Drink up, San Diego: High-end beer sales increased last year and local breweries are seeing the results.
Sales increased more than 2 percent last year, according to data from The Beer Institute.
Researchers attributed the boost to high-end beer businesses. The sale of imports, crafts and above-premium beers sold was up nearly 3 percent.
This is good news for San Diego -- a city leading the charge in the craft beer industry. With dozens of breweries scattered around the county, local brews have become a mainstay in America’s Finest City.
But why San Diego? It’s science.
The increased ion levels in San Diego’s water is one of the reasons it’s such a great place to have a brewery, said Paul Sangster, vice president of San Diego’s Quality Ale and Fermentation Fraternity.

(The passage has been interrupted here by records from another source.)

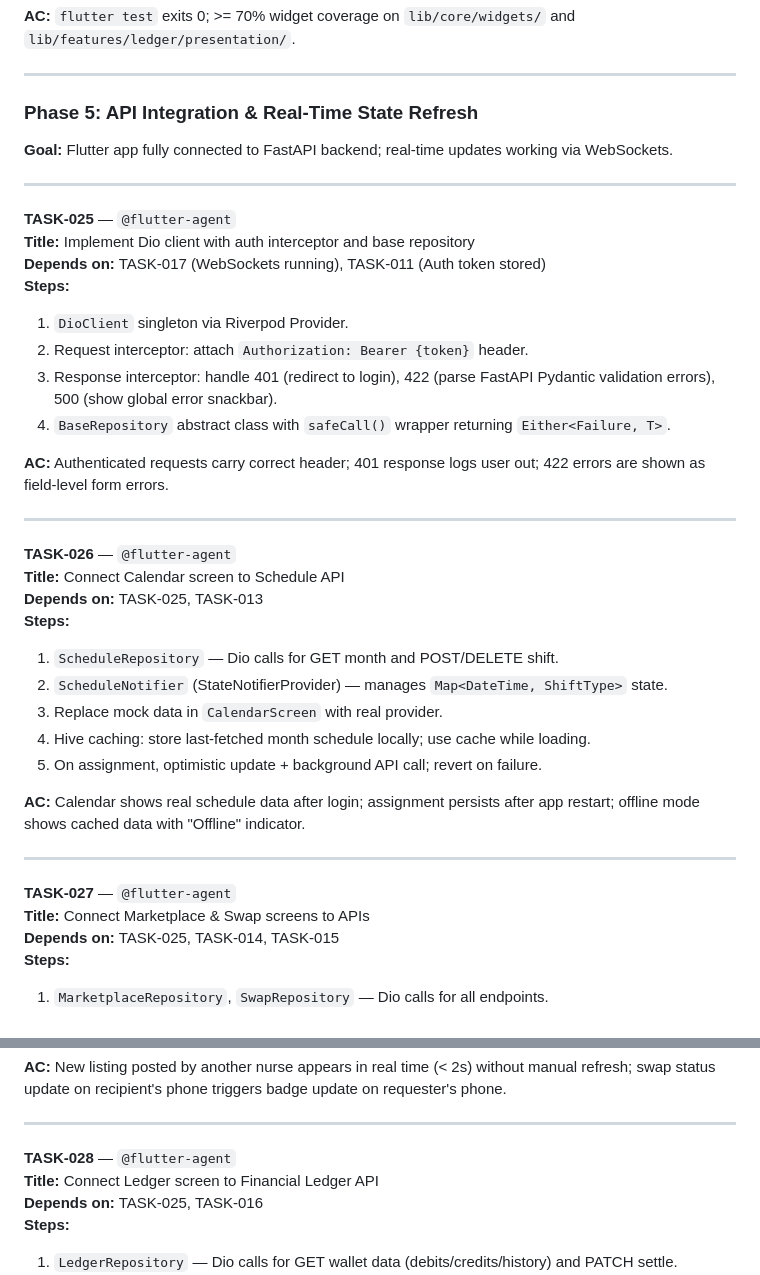
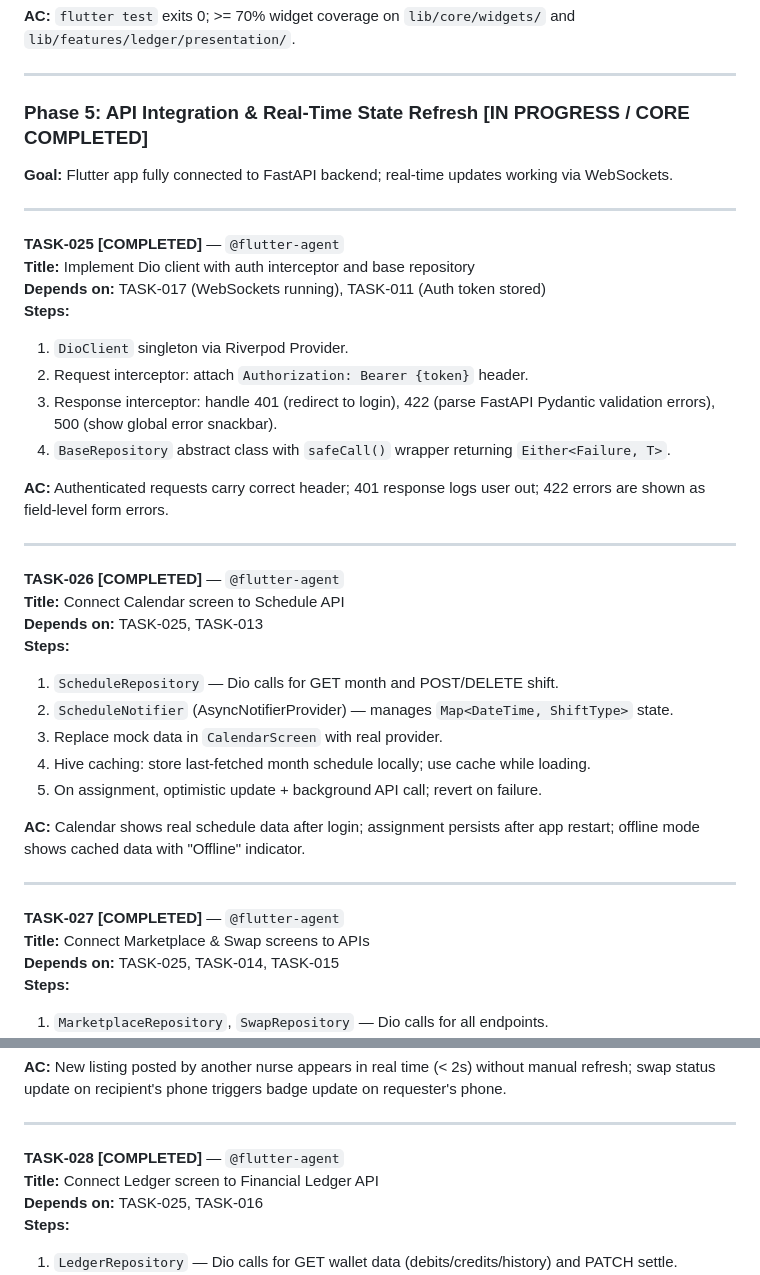
Before and after one commit to kamalsroor1/shift-app, a Markdown page: specs/ai_roles_and_tasks.md, 2 parts joined by grey strips. Rendered like a GitHub page.

Commit message:
docs: mark Phase 5 core API integration tasks TASK-025 to TASK-028 as completed

```diff
--- a/specs/ai_roles_and_tasks.md
+++ b/specs/ai_roles_and_tasks.md
@@ -538,13 +538,13 @@ lib/
 
 ---
 
-### Phase 5: API Integration & Real-Time State Refresh
+### Phase 5: API Integration & Real-Time State Refresh [IN PROGRESS / CORE COMPLETED]
 
 **Goal:** Flutter app fully connected to FastAPI backend; real-time updates working via WebSockets.
 
 ---
 
-**TASK-025** — `@flutter-agent`
+**TASK-025 [COMPLETED]** — `@flutter-agent`
 **Title:** Implement Dio client with auth interceptor and base repository
 **Depends on:** TASK-017 (WebSockets running), TASK-011 (Auth token stored)
 **Steps:**
@@ -557,12 +557,12 @@ lib/
 
 ---
 
-**TASK-026** — `@flutter-agent`
+**TASK-026 [COMPLETED]** — `@flutter-agent`
 **Title:** Connect Calendar screen to Schedule API
 **Depends on:** TASK-025, TASK-013
 **Steps:**
 1. `ScheduleRepository` — Dio calls for GET month and POST/DELETE shift.
-2. `ScheduleNotifier` (StateNotifierProvider) — manages `Map<DateTime, ShiftType>` state.
+2. `ScheduleNotifier` (AsyncNotifierProvider) — manages `Map<DateTime, ShiftType>` state.
 3. Replace mock data in `CalendarScreen` with real provider.
 4. Hive caching: store last-fetched month schedule locally; use cache while loading.
 5. On assignment, optimistic update + background API call; revert on failure.
@@ -571,7 +571,7 @@ lib/
 
 ---
 
-**TASK-027** — `@flutter-agent`
+**TASK-027 [COMPLETED]** — `@flutter-agent`
 **Title:** Connect Marketplace & Swap screens to APIs
 **Depends on:** TASK-025, TASK-014, TASK-015
 **Steps:**
@@ -585,7 +585,7 @@ lib/
 
 ---
 
-**TASK-028** — `@flutter-agent`
+**TASK-028 [COMPLETED]** — `@flutter-agent`
 **Title:** Connect Ledger screen to Financial Ledger API
 **Depends on:** TASK-025, TASK-016
 **Steps:**
```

“Generally our water has more calcium and sulfate,” he said. “When used in a hoppy beer, it will give the hops a very nice flavorful taste.”
San Diego-based brewery Karl Strauss has benefited from the public’s demand for local beer. The company saw a 10 percent bump in beer sales last year, and its restaurant sales increased 6 percent, according to the brewery’s spokeswoman Melody Daversa.
“It’s been really exciting to see, people asking for craft or local beer,” Daversa said. “San Diego is known as the Napa of craft beer…it’s winning more medals in beer competitions than other cities combined.”
But while high-end beer retail sales have increased, shipping for major companies, such as Anheuser Busch, have slightly decreased. Major beer companies also took a dip in shipping last year.
Zach Lowe, spokesperson for The Beer Institute, attributed decline of corporate breweries to the surge in demand for craft beer.
“[The U.S.] sold a lot of the higher end, more expensive beer,” he said. “It’s really growing in popularity.”
And it looks like it might be here to stay in San Diego.
“San Diego has a gigantic amount of new breweries and brew pubs,” said Sangster. “We’re going to become even better, more pronounced as a beer leader.”